Earlier this week, the Ontario government announced released its Minimum Wage Advisory Panel’s report and recommendation. One of the big takeaways of the report was that the minimum wage should be tied to Ontario’s rate of inflation. This morning, the province took this advice by raising the minimum wage to $11 an hour, effective June 1, 2014.
The government arrived at the $11 figure by adjusting the current minimum wage for the accumulated level of inflation between 2010 (when the minimum wage was last increased) and now. This calculation provides a minimum wage in the range of $10.90; the government then rounded up to $11. This is far from an ideal process, as it presupposes that the minimum wage was at the optimal level in 2010. Given how little we know about the minimum wage, it would be surprising if the government got it right four years ago.
Unusually, the government’s decision is one of those rare cases in which a less than ideal process provided a great answer.
Based on what we know about the minimum wage, I have estimated that Ontario can raise it to $11.25 before there are significant labour market effects. The two figures are close enough that I support the government’s increase to $11, despite my misgivings at the process which provided their answer.
This announcement is likely to please almost no one. The Ontario government was in a tough spot, with some business groups claiming, without a great deal of evidence, that even a small increase in the minimum wage is likely to cause widespread unemployment.

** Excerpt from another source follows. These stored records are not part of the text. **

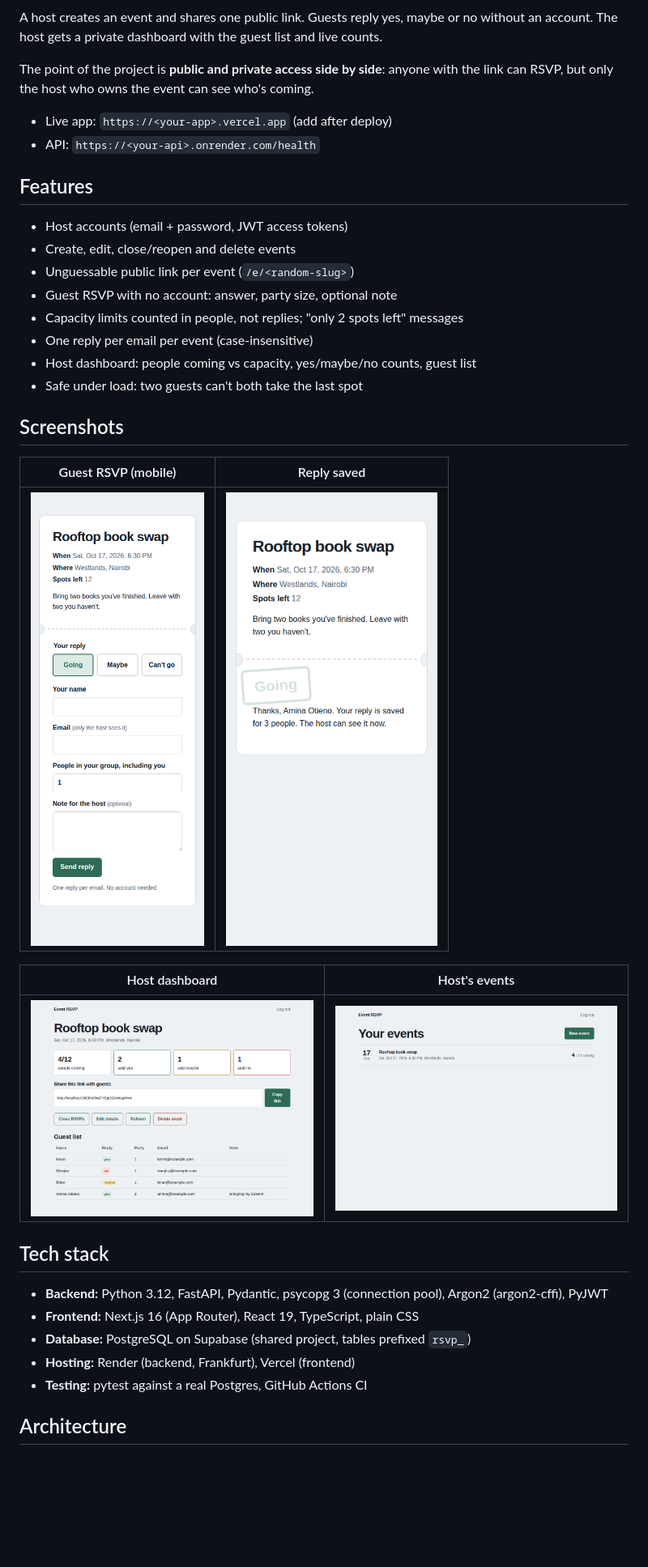
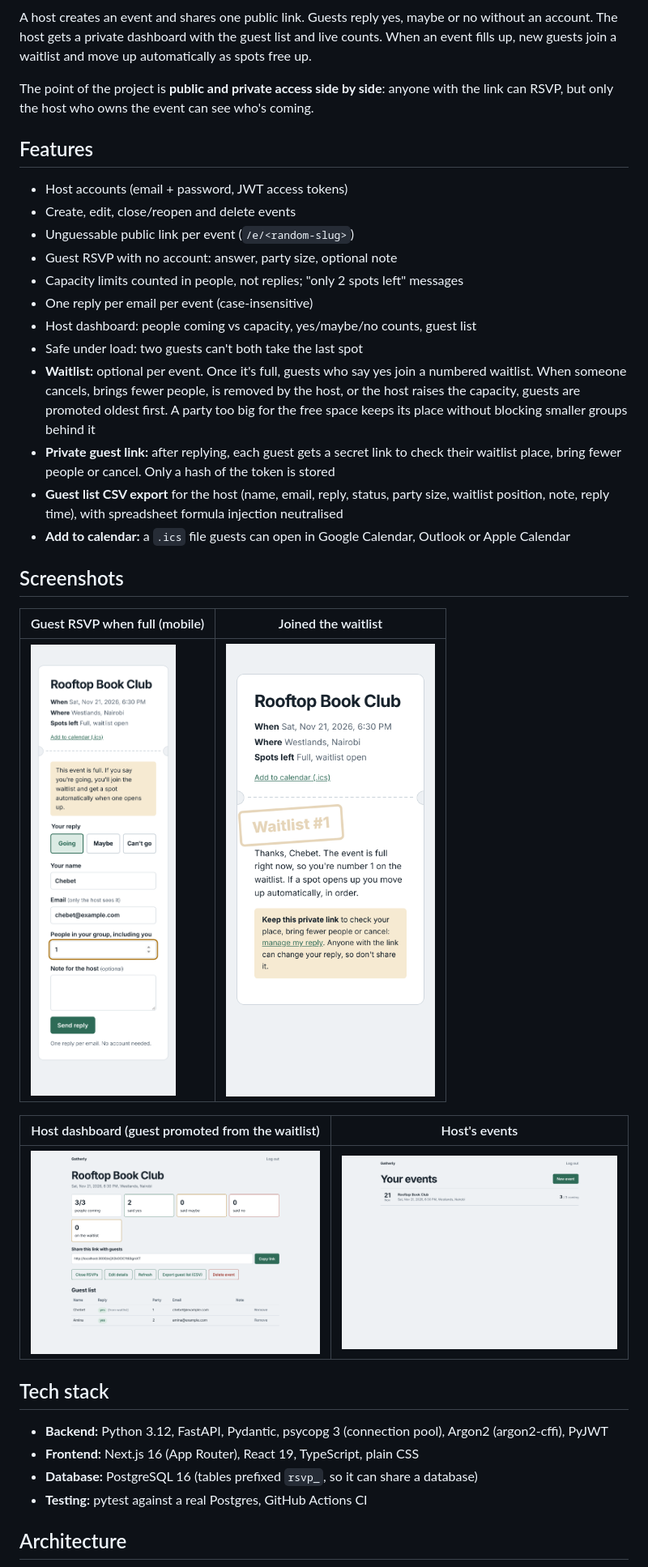
Before and after one commit to quantamsage/gatherly, a Markdown page: README.md, the part around one of its changes. Shown at 81% size. Drawn GitHub-style; pictures changed too: docs/screenshots/host-event-dashboard.png, docs/screenshots/host-events-list.png, docs/screenshots/rsvp-confirmed-mobile.png (deleted); blank space fills up the shorter version.

Commit message:
Update README and screenshots for Gatherly

```diff
--- a/README.md
+++ b/README.md
@@ -2,12 +4,10 @@
 
 A host creates an event and shares one public link. Guests reply yes, maybe or no
 without an account. The host gets a private dashboard with the guest list and live counts.
+When an event fills up, new guests join a waitlist and move up automatically as spots free up.
 
 The point of the project is **public and private access side by side**: anyone with the
 link can RSVP, but only the host who owns the event can see who's coming.
-
-- Live app: `https://<your-app>.vercel.app` (add after deploy)
-- API: `https://<your-api>.onrender.com/health`
 
 ## Features
 
@@ -19,14 +19,18 @@ link can RSVP, but only the host who owns the event can see who's coming.
 - One reply per email per event (case-insensitive)
 - Host dashboard: people coming vs capacity, yes/maybe/no counts, guest list
 - Safe under load: two guests can't both take the last spot
+- **Waitlist:** optional per event. Once it's full, guests who say yes join a numbered waitlist. When someone cancels, brings fewer people, is removed by the host, or the host raises the capacity, guests are promoted oldest first. A party too big for the free space keeps its place without blocking smaller groups behind it
+- **Private guest link:** after replying, each guest gets a secret link to check their waitlist place, bring fewer people or cancel. Only a hash of the token is stored
+- **Guest list CSV export** for the host (name, email, reply, status, party size, waitlist position, note, reply time), with spreadsheet formula injection neutralised
+- **Add to calendar:** a `.ics` file guests can open in Google Calendar, Outlook or Apple Calendar
 
 ## Screenshots
 
-| Guest RSVP (mobile) | Reply saved |
+| Guest RSVP when full (mobile) | Joined the waitlist |
 |---|---|
-| ![RSVP form](docs/screenshots/rsvp-form-mobile.png) | ![Confirmed](docs/screenshots/rsvp-confirmed-mobile.png) |
+| ![RSVP form](docs/screenshots/rsvp-form-mobile.png) | ![Waitlisted](docs/screenshots/rsvp-waitlisted-mobile.png) |
 
-| Host dashboard | Host's events |
+| Host dashboard (guest promoted from the waitlist) | Host's events |
 |---|---|
 | ![Event dashboard](docs/screenshots/host-event-dashboard.png) | ![Events list](docs/screenshots/host-events-list.png) |
 
@@ -34,8 +38,7 @@ link can RSVP, but only the host who owns the event can see who's coming.
 
 - **Backend:** Python 3.12, FastAPI, Pydantic, psycopg 3 (connection pool), Argon2 (argon2-cffi), PyJWT
 - **Frontend:** Next.js 16 (App Router), React 19, TypeScript, plain CSS
-- **Database:** PostgreSQL on Supabase (shared project, tables prefixed `rsvp_`)
-- **Hosting:** Render (backend, Frankfurt), Vercel (frontend)
+- **Database:** PostgreSQL 16 (tables prefixed `rsvp_`, so it can share a database)
 - **Testing:** pytest against a real Postgres, GitHub Actions CI
 
 ## Architecture
```
Also changed, not shown: other parts of README.md (+42 -34 lines), docs/screenshots/landing.png.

On the other hand, advocates of a $14/hr minimum wage refuse to acknowledge that there can ever be a trade-off between the minimum wage and employment or hours worked and the minimum wage can be raised indefinitely without consequence. Both positions are almost certainly incorrect. But as with too many areas, supporters of evidence-based policy are drowned out by groups espousing hard-line ideological positions.